The Chinese used to have a lofty term for teachers, "gardener", implying that teachers should care for each student as a gardener nurtures each plant with its own defining characteristics.
Some plants are strong and staunch, some are weak and elegant, but each shines to the delight of its owner's eyes. But in reality, what does education do?
Although educators and philosophers of education have repeatedly professed the belief that each individual student is unique, our education actually functions on an "industrial logic", calling students "products", training them as a skilled worker for an assembly line.
The problem lies in the science of education that attempts to generate "laws" governing the secret to success in, and through, education.
Statistics seem persuasive and convincing, yet the actual paths to individual cultivation and societal success vary from case to case. Just think, of all the exceptional young talents selected to enter college ahead of school before the age of 16 through a fast track, how many of them have amounted to true "successes" who have made valuable inputs into science and technology? Of those Chinese students who went abroad to study at the Ivy League schools at college age, how many have emerged after more than a decade as truly accomplished gentlemen or ladies?

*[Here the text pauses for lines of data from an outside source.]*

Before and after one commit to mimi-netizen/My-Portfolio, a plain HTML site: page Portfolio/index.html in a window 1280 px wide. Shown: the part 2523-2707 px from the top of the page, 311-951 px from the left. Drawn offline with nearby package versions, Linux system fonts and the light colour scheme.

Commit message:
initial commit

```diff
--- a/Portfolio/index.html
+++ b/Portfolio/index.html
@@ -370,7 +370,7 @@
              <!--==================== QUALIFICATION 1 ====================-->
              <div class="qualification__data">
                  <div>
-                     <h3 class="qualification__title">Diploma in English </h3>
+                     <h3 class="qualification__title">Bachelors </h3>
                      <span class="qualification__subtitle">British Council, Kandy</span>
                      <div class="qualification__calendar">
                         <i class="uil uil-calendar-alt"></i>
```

And the distressing fact is that numerous parents and their schoolchildren are trying to follow suit by treading this "success path" glamorized by a media limelight which claims a magic route to success if their children simply follow a certain "formula" of education.

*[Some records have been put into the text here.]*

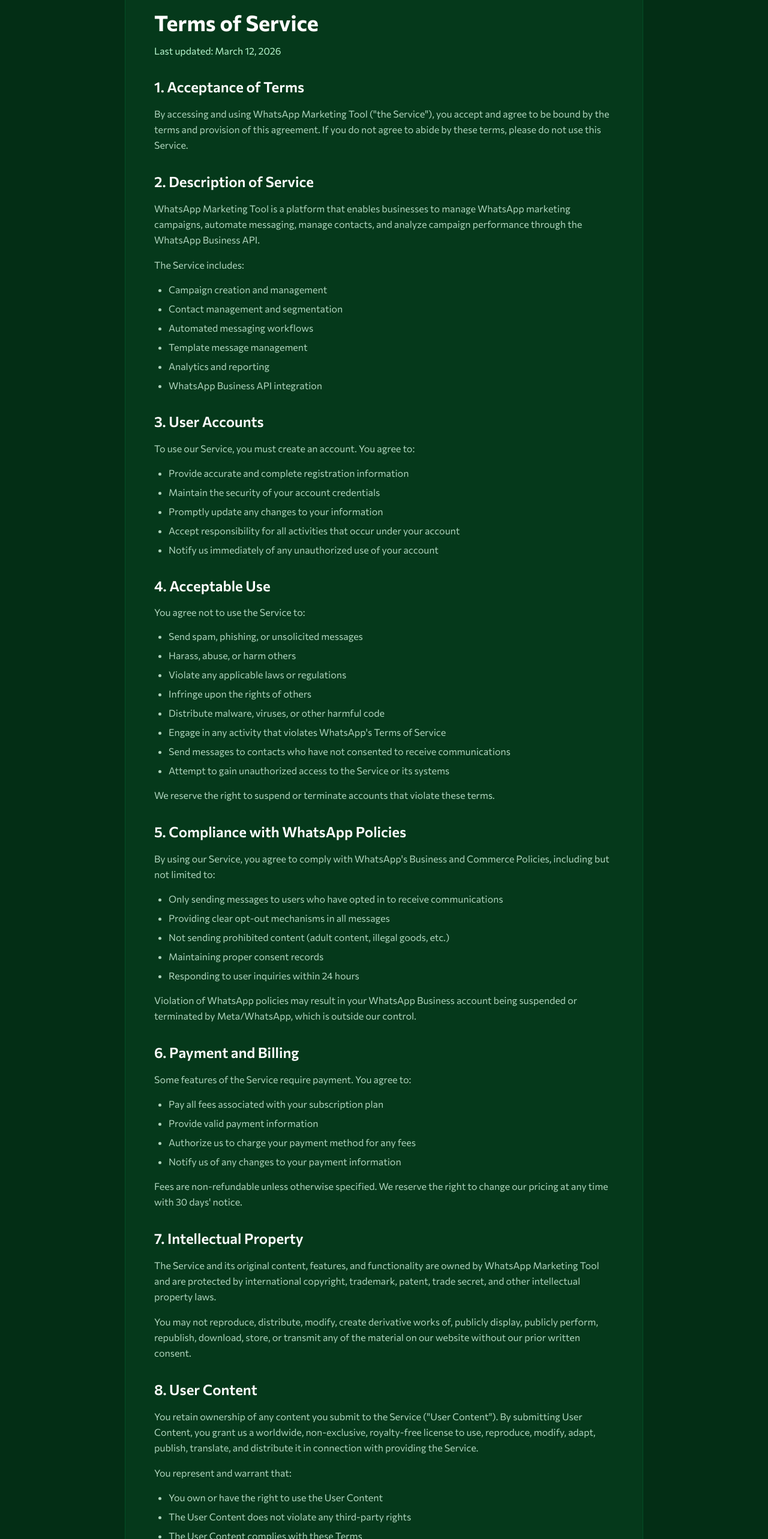
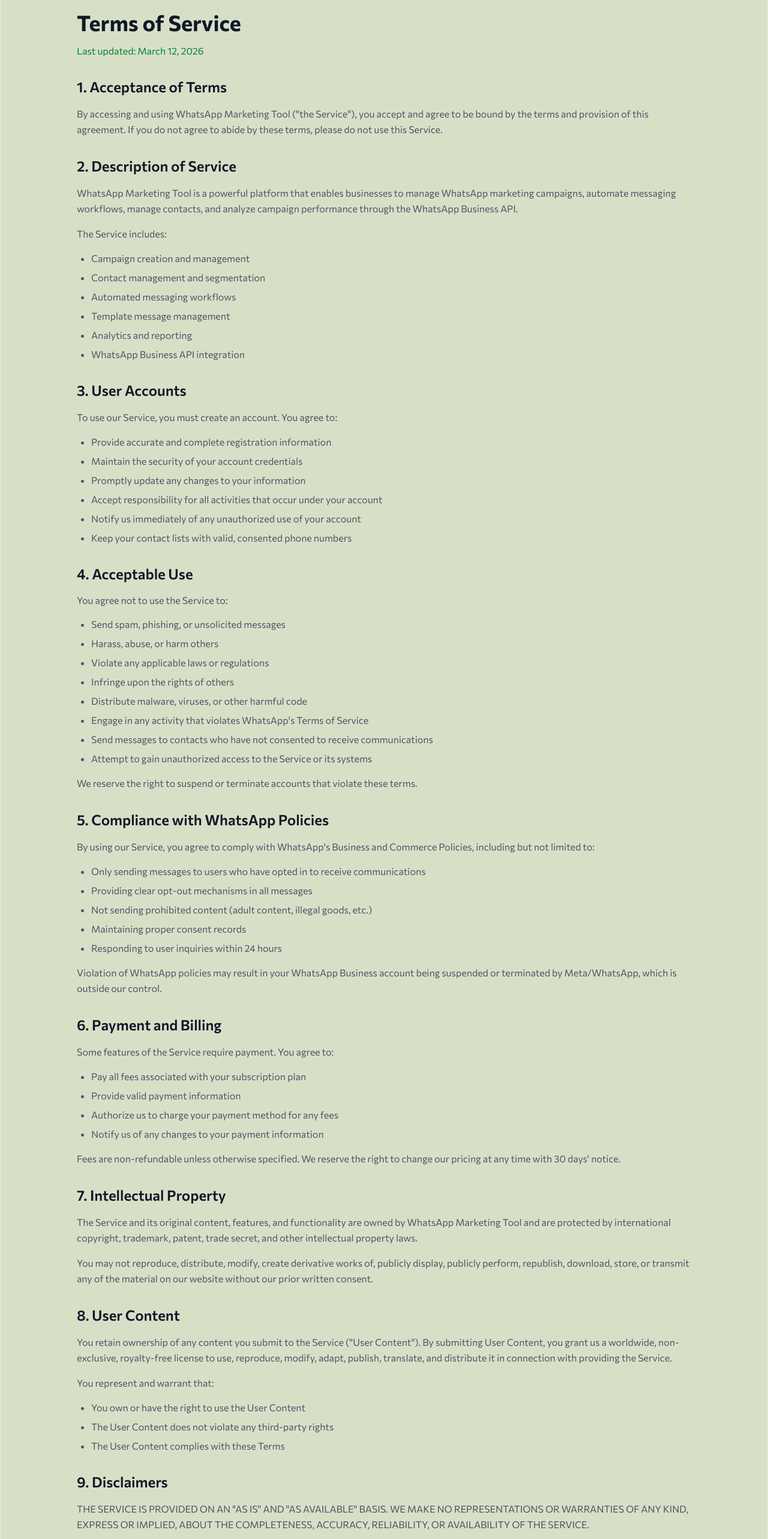
Before and after one commit to DigiconnUnite/ProDigiChat, a Next.js app: page /terms in a window 1280 px wide. Shown: the part 160-2726 px from the top of the page at 60% size. Built offline with nearby package versions, Linux system fonts and the light colour scheme; no server answers.

Commit message:
fix the header

```diff
--- a/src/app/privacy/page.tsx
+++ b/src/app/privacy/page.tsx
@@ -37,7 +37,7 @@
                 </h2>
                 <p className="text-gray-600 leading-relaxed">
                   Welcome to WhatsApp Marketing Tool ("we," "our," or "us"). We
-                  are committed to protecting your privacy. This Privacy Policy
+                  are fully committed to protecting your privacy and safeguarding your personal information. This Privacy Policy
                   explains how your personal information is collected, used, and
                   disclosed by WhatsApp Marketing Tool when you use our website
                   and services.
@@ -145,11 +145,11 @@
                 </h2>
                 <p className="text-gray-600 leading-relaxed">
                   We implement appropriate technical and organizational measures
-                  to protect your personal information, including encryption of
+                  to protect your personal information, including industry-standard encryption of
                   data in transit and at rest, regular security assessments, and
-                  access controls. However, no method of transmission over the
+                  strict access controls. However, no method of transmission over the
                   Internet or electronic storage is 100% secure, and we cannot
-                  guarantee absolute security.
+                  guarantee absolute security. We continuously work to improve our security practices.
                 </p>
               </section>
 
--- a/src/app/terms/page.tsx
+++ b/src/app/terms/page.tsx
@@ -12,21 +12,21 @@
     <>
       <Header variant="public" className="fixed top-0 left-0 right-0 z-50" />
 
-      {/* Main Content - Green background matching main website */}
-      <div className="min-h-screen bg-green-950 pt-20">
-        {/* Content Container with dark styling */}
-        <main className="container mx-auto px-4 py-12 max-w-4xl">
-          <div className="bg-green-900/30 rounded-4xl p-8 md:p-12 border border-green-800/50">
-            <h1 className="text-4xl font-bold text-white mb-4">Terms of Service</h1>
+      {/* Main Content - Light background matching privacy page */}
+      <div className="min-h-screen bg-background pt-20 rounded-b-4xl border">
+        {/* Content Container */}
+        <main className="container mx-auto px-4 py-12 max-w-6xl">
+          <div className="rounded-4xl p-8 md:p-12">
+            <h1 className="text-4xl font-bold text-gray-900 mb-4">Terms of Service</h1>
 
-            <p className="text-green-200 mb-8">
+            <p className="text-green-700 mb-8">
               Last updated: {new Date().toLocaleDateString('en-US', { year: 'numeric', month: 'long', day: 'numeric' })}
             </p>
 
             <div className="space-y-8">
               <section>
-                <h2 className="text-2xl font-semibold text-white mb-4">1. Acceptance of Terms</h2>
-                <p className="text-green-100/80 leading-relaxed">
+                <h2 className="text-2xl font-semibold text-gray-900 mb-4">1. Acceptance of Terms</h2>
+                <p className="text-gray-600 leading-relaxed">
                   By accessing and using WhatsApp Marketing Tool ("the Service"), you accept and agree to be bound
                   by the terms and provision of this agreement. If you do not agree to abide by these terms, please
                   do not use this Service.
@@ -34,15 +34,15 @@
               </section>
 
               <section>
-                <h2 className="text-2xl font-semibold text-white mb-4">2. Description of Service</h2>
-                <p className="text-green-100/80 leading-relaxed">
-                  WhatsApp Marketing Tool is a platform that enables businesses to manage WhatsApp marketing campaigns,
-                  automate messaging, manage contacts, and analyze campaign performance through the WhatsApp Business API.
+                <h2 className="text-2xl font-semibold text-gray-900 mb-4">2. Description of Service</h2>
+                <p className="text-gray-600 leading-relaxed">
+                  WhatsApp Marketing Tool is a powerful platform that enables businesses to manage WhatsApp marketing campaigns,
+                  automate messaging workflows, manage contacts, and analyze campaign performance through the WhatsApp Business API.
                 </p>
-                <p className="text-green-100/80 leading-relaxed mt-4">
+                <p className="text-gray-600 leading-relaxed mt-4">
                   The Service includes:
                 </p>
-                <ul className="list-disc pl-6 space-y-2 mt-4 text-green-100/80">
+                <ul className="list-disc pl-6 space-y-2 mt-4 text-gray-600">
                   <li>Campaign creation and management</li>
                   <li>Contact management and segmentation</li>
                   <li>Automated messaging workflows</li>
@@ -53,23 +53,24 @@
               </section>
 
               <section>
-                <h2 className="text-2xl font-semibold text-white mb-4">3. User Accounts</h2>
-                <p className="text-green-100/80 leading-relaxed mb-4">
+                <h2 className="text-2xl font-semibold text-gray-900 mb-4">3. User Accounts</h2>
+                <p className="text-gray-600 leading-relaxed mb-4">
                   To use our Service, you must create an account. You agree to:
                 </p>
-                <ul className="list-disc pl-6 space-y-2 text-green-100/80">
+                <ul className="list-disc pl-6 space-y-2 text-gray-600">
                   <li>Provide accurate and complete registration information</li>
                   <li>Maintain the security of your account credentials</li>
                   <li>Promptly update any changes to your information</li>
                   <li>Accept responsibility for all activities that occur under your account</li>
                   <li>Notify us immediately of any unauthorized use of your account</li>
+                  <li>Keep your contact lists with valid, consented phone numbers</li>
                 </ul>
               </section>
 
               <section>
-                <h2 className="text-2xl font-semibold text-white mb-4">4. Acceptable Use</h2>
-                <p className="text-green-100/80 mb-4">You agree not to use the Service to:</p>
-                <ul className="list-disc pl-6 space-y-2 text-green-100/80">
+                <h2 className="text-2xl font-semibold text-gray-900 mb-4">4. Acceptable Use</h2>
+                <p className="text-gray-600 mb-4">You agree not to use the Service to:</p>
+                <ul className="list-disc pl-6 space-y-2 text-gray-600">
                   <li>Send spam, phishing, or unsolicited messages</li>
                   <li>Harass, abuse, or harm others</li>
                   <li>Violate any applicable laws or regulations</li>
@@ -79,55 +80,55 @@
                   <li>Send messages to contacts who have not consented to receive communications</li>
                   <li>Attempt to gain unauthorized access to the Service or its systems</li>
                 </ul>
-                <p className="text-green-100/80 mt-4 leading-relaxed">
+                <p className="text-gray-600 mt-4 leading-relaxed">
                   We reserve the right to suspend or terminate accounts that violate these terms.
                 </p>
               </section>
 
               <section>
-                <h2 className="text-2xl font-semibold text-white mb-4">5. Compliance with WhatsApp Policies</h2>
-                <p className="text-green-100/80 leading-relaxed mb-4">
+                <h2 className="text-2xl font-semibold text-gray-900 mb-4">5. Compliance with WhatsApp Policies</h2>
+                <p className="text-gray-600 leading-relaxed mb-4">
                   By using our Service, you agree to comply with WhatsApp's Business and Commerce Policies,
                   including but not limited to:
                 </p>
-                <ul className="list-disc pl-6 space-y-2 text-green-100/80">
+                <ul className="list-disc pl-6 space-y-2 text-gray-600">
                   <li>Only sending messages to users who have opted in to receive communications</li>
                   <li>Providing clear opt-out mechanisms in all messages</li>
                   <li>Not sending prohibited content (adult content, illegal goods, etc.)</li>
                   <li>Maintaining proper consent records</li>
                   <li>Responding to user inquiries within 24 hours</li>
                 </ul>
-                <p className="text-green-100/80 mt-4 leading-relaxed">
+                <p className="text-gray-600 mt-4 leading-relaxed">
                   Violation of WhatsApp policies may result in your WhatsApp Business account being suspended or
                   terminated by Meta/WhatsApp, which is outside our control.
                 </p>
               </section>
 
               <section>
-                <h2 className="text-2xl font-semibold text-white mb-4">6. Payment and Billing</h2>
-                <p className="text-green-100/80 leading-relaxed mb-4">
+                <h2 className="text-2xl font-semibold text-gray-900 mb-4">6. Payment and Billing</h2>
+                <p className="text-gray-600 leading-relaxed mb-4">
                   Some features of the Service require payment. You agree to:
                 </p>
-                <ul className="list-disc pl-6 space-y-2 text-green-100/80">
+                <ul className="list-disc pl-6 space-y-2 text-gray-600">
                   <li>Pay all fees associated with your subscription plan</li>
                   <li>Provide valid payment information</li>
                   <li>Authorize us to charge your payment method for any fees</li>
                   <li>Notify us of any changes to your payment information</li>
                 </ul>
-                <p className="text-green-100/80 mt-4 leading-relaxed">
+                <p className="text-gray-600 mt-4 leading-relaxed">
                   Fees are non-refundable unless otherwise specified. We reserve the right to change our
                   pricing at any time with 30 days' notice.
                 </p>
               </section>
 
               <section>
-                <h2 className="text-2xl font-semibold text-white mb-4">7. Intellectual Property</h2>
-                <p className="text-green-100/80 leading-relaxed">
+                <h2 className="text-2xl font-semibold text-gray-900 mb-4">7. Intellectual Property</h2>
+                <p className="text-gray-600 leading-relaxed">
                   The Service and its original content, features, and functionality are owned by WhatsApp
                   Marketing Tool and are protected by international copyright, trademark, patent, trade
                   secret, and other intellectual property laws.
                 </p>
-                <p className="text-green-100/80 leading-relaxed mt-4">
+                <p className="text-gray-600 leading-relaxed mt-4">
                   You may not reproduce, distribute, modify, create derivative works of, publicly display,
                   publicly perform, republish, download, store, or transmit any of the material on our
                   website without our prior written consent.
@@ -135,16 +136,16 @@
               </section>
 
               <section>
-                <h2 className="text-2xl font-semibold text-white mb-4">8. User Content</h2>
-                <p className="text-green-100/80 leading-relaxed">
+                <h2 className="text-2xl font-semibold text-gray-900 mb-4">8. User Content</h2>
+                <p className="text-gray-600 leading-relaxed">
                   You retain ownership of any content you submit to the Service ("User Content"). By submitting
                   User Content, you grant us a worldwide, non-exclusive, royalty-free license to use, reproduce,
                   modify, adapt, publish, translate, and distribute it in connection with providing the Service.
                 </p>
-                <p className="text-green-100/80 leading-relaxed mt-4 mb-4">
+                <p className="text-gray-600 leading-relaxed mt-4 mb-4">
                   You represent and warrant that:
                 </p>
-                <ul className="list-disc pl-6 space-y-2 text-green-100/80">
+                <ul className="list-disc pl-6 space-y-2 text-gray-600">
                   <li>You own or have the right to use the User Content</li>
                   <li>The User Content does not violate any third-party rights</li>
                   <li>The User Content complies with these Terms</li>
@@ -152,27 +153,27 @@
               </section>
 
               <section>
-                <h2 className="text-2xl font-semibold text-white mb-4">9. Disclaimers</h2>
-                <p className="text-green-100/80 leading-relaxed">
+                <h2 className="text-2xl font-semibold text-gray-900 mb-4">9. Disclaimers</h2>
+                <p className="text-gray-600 leading-relaxed">
                   THE SERVICE IS PROVIDED ON AN "AS IS" AND "AS AVAILABLE" BASIS. WE MAKE NO REPRESENTATIONS
                   OR WARRANTIES OF ANY KIND, EXPRESS OR IMPLIED, ABOUT THE COMPLETENESS, ACCURACY, RELIABILITY,
                   OR AVAILABILITY OF THE SERVICE.
                 </p>
-                <p className="text-green-100/80 leading-relaxed mt-4">
+                <p className="text-gray-600 leading-relaxed mt-4">
                   WE DO NOT WARRANT THAT THE SERVICE WILL BE UNINTERRUPTED, TIMELY, SECURE, OR ERROR-FREE.
                   ANY MATERIAL OBTAINED THROUGH THE SERVICE IS AT YOUR OWN RISK.
                 </p>
               </section>
 
               <section>
-                <h2 className="text-2xl font-semibold text-white mb-4">10. Limitation of Liability</h2>
-                <p className="text-green-100/80 leading-relaxed mb-4">
+                <h2 className="text-2xl font-semibold text-gray-900 mb-4">10. Limitation of Liability</h2>
+                <p className="text-gray-600 leading-relaxed mb-4">
                   IN NO EVENT SHALL WHATSAPP MARKETING TOOL, ITS OFFICERS, DIRECTORS, EMPLOYEES, OR AGENTS,
                   BE LIABLE FOR ANY INDIRECT, INCIDENTAL, SPECIAL, CONSEQUENTIAL, OR PUNITIVE DAMAGES, INCLUDING
                   WITHOUT LIMITATION, LOSS OF PROFITS, DATA, USE, GOODWILL, OR OTHER INTANGIBLE LOSSES,
                   RESULTING FROM:
                 </p>
-                <ul className="list-disc pl-6 space-y-2 text-green-100/80">
+                <ul className="list-disc pl-6 space-y-2 text-gray-600">
                   <li>YOUR ACCESS TO OR USE OF OR INABILITY TO ACCESS OR USE THE SERVICE</li>
                   <li>ANY CONDUCT OR CONTENT OF ANY THIRD PARTY ON THE SERVICE</li>
                   <li>ANY CONTENT OBTAINED FROM THE SERVICE</li>
@@ -181,8 +182,8 @@
               </section>
 
               <section>
-                <h2 className="text-2xl font-semibold text-white mb-4">11. Indemnification</h2>
-                <p className="text-green-100/80 leading-relaxed">
+                <h2 className="text-2xl font-semibold text-gray-900 mb-4">11. Indemnification</h2>
+                <p className="text-gray-600 leading-relaxed">
                   You agree to defend, indemnify, and hold harmless WhatsApp Marketing Tool and its officers,
                   directors, employees, and agents from and against any claims, liabilities, damages, judgments,
                   awards, losses, costs, expenses, or fees (including reasonable attorneys' fees) arising out
@@ -191,12 +192,12 @@
               </section>
 
               <section>
-                <h2 className="text-2xl font-semibold text-white mb-4">12. Termination</h2>
-                <p className="text-green-100/80 leading-relaxed">
+                <h2 className="text-2xl font-semibold text-gray-900 mb-4">12. Termination</h2>
+                <p className="text-gray-600 leading-relaxed">
                   We may terminate or suspend your account and access to the Service immediately, without
                   prior notice or liability, for any reason, including breach of these Terms.
                 </p>
-                <p className="text-green-100/80 leading-relaxed mt-4">
+                <p className="text-gray-600 leading-relaxed mt-4">
                   Upon termination, your right to use the Service will immediately cease. If you wish to
                   terminate your account, you may simply discontinue using the Service or contact us to
                   request account deletion.
@@ -204,31 +205,31 @@
               </section>
 
               <section>
-                <h2 className="text-2xl font-semibold text-white mb-4">13. Governing Law</h2>
-                <p className="text-green-100/80 leading-relaxed">
+                <h2 className="text-2xl font-semibold text-gray-900 mb-4">13. Governing Law</h2>
+                <p className="text-gray-600 leading-relaxed">
                   These Terms shall be governed and construed in accordance with the laws of the jurisdiction
                   in which our company is registered, without regard to its conflict of law provisions.
                 </p>
               </section>
 
               <section>
-                <h2 className="text-2xl font-semibold text-white mb-4">14. Changes to Terms</h2>
-                <p className="text-green-100/80 leading-relaxed">
+                <h2 className="text-2xl font-semibold text-gray-900 mb-4">14. Changes to Terms</h2>
+                <p className="text-gray-600 leading-relaxed">
                   We reserve the right to modify these Terms at any time. We will provide notice of any
                   material changes by posting the new Terms on this page and updating the "last updated" date.
                 </p>
-                <p className="text-green-100/80 leading-relaxed mt-4">
+                <p className="text-gray-600 leading-relaxed mt-4">
                   Your continued use of the Service after any such changes constitutes your acceptance of
                   the new Terms.
                 </p>
               </section>
 
               <section>
-                <h2 className="text-2xl font-semibold text-white mb-4">15. Contact Us</h2>
-                <p className="text-green-100/80 mb-4">
+                <h2 className="text-2xl font-semibold text-gray-900 mb-4">15. Contact Us</h2>
+                <p className="text-gray-600 mb-4">
                   If you have any questions about these Terms, please contact us:
                 </p>
-                <ul className="list-disc pl-6 space-y-2 text-green-100/80">
+                <ul className="list-disc pl-6 space-y-2 text-gray-600">
                   <li>Email: support@whatsappmarketingtool.com</li>
                   <li>Website: www.whatsappmarketingtool.com</li>
                 </ul>
--- a/src/components/header.tsx
+++ b/src/components/header.tsx
@@ -87,11 +87,12 @@
       {/* Desktop Header - Hidden on mobile */}
       <header
         className={cn(
-          "hidden md:flex py-4  mx-auto items-center justify-between rounded-b-4xl px-8",
+          "hidden md:flex py-4 items-center justify-between rounded-b-4xl",
           isDashboard ? "bg-green-950" : "bg-green-950",
           className,
         )}
       >
+        <div className="container mx-auto flex items-center justify-between w-full ">
         {/* Logo and Nav Links */}
         <div className="flex items-center gap-8">
           {/* Logo */}
@@ -338,6 +339,7 @@
               )}
             </>
           )}
+        </div>
         </div>
       </header>
 
```
Also changed, not shown: src/components/public-footer.tsx (+4 -4 lines).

Empirical cases of success do not indicate what amount of formal education is necessary for a person to be an effective social climber or, better yet, an accomplished scholar, entrepreneur, or statesman.
Then there comes the measure for successful education. If we commit ourselves to the belief that a rose-like student is to be tended differently from a lily-like student, we would not have vehemently adhered to inflexible "standards" in education that "trim" each student into identical "models".

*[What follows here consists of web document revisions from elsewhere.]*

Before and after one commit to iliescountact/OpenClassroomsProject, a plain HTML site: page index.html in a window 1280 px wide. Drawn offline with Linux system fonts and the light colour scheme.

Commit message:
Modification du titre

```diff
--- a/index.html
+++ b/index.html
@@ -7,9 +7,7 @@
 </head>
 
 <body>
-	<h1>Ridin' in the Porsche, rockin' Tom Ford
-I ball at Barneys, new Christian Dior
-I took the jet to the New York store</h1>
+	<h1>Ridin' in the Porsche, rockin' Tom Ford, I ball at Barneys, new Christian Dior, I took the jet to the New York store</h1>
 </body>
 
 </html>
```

Indeed, setting exemplary "models" for educators or students is another problem. We always wonder and marvel at the astonishing fact that so many unique and creative children become so many identical and boring adults. Such a phenomenon can be partially ascribed to the "model teachers" and "model students" who serve as exemplars for all others to emulate.
While such policies and practice is well-intended, they run contrary to the sound logic of education, which should aim at letting each student become the best of him/herself, different from, but equal, to others.
The problems in "standards" and "models" lead us to the next question about education, and that is how knowledge should be acquired so that it can be applied and advanced.
All the way up to college entrance exams, students are required to sit for exams that trick them into figuring out the "right answer" to every question, even in subjects such as literature and history. Even my college students often panic when they feel that they failed to "guess" what might be the "right answer" in the teacher's mind.
In such cases, what the students badly need is the assurance that they should personalize the knowledge they have learned and turn it from mere "head knowledge" into a kind of "heart knowledge", which incorporates their personal life experience in the emotional, physical and intellectual realms.
Too often I have to give a gentle reminder to my poor students who have been used to being spoon fed all the way through their education, "Stop trying to guess right. Don't even worry too much about how to do right. Just be right with yourself, with a sincere attitude in seeking the truth on your own, and then share your findings with others in your own words".
It is high time that educators re-examined themselves as "gardeners" rather than "engineers" of the human soul.
The best advice we can give to overly eager parents and students craving for worldly success is to "do the best, and leave the rest, and do not worry".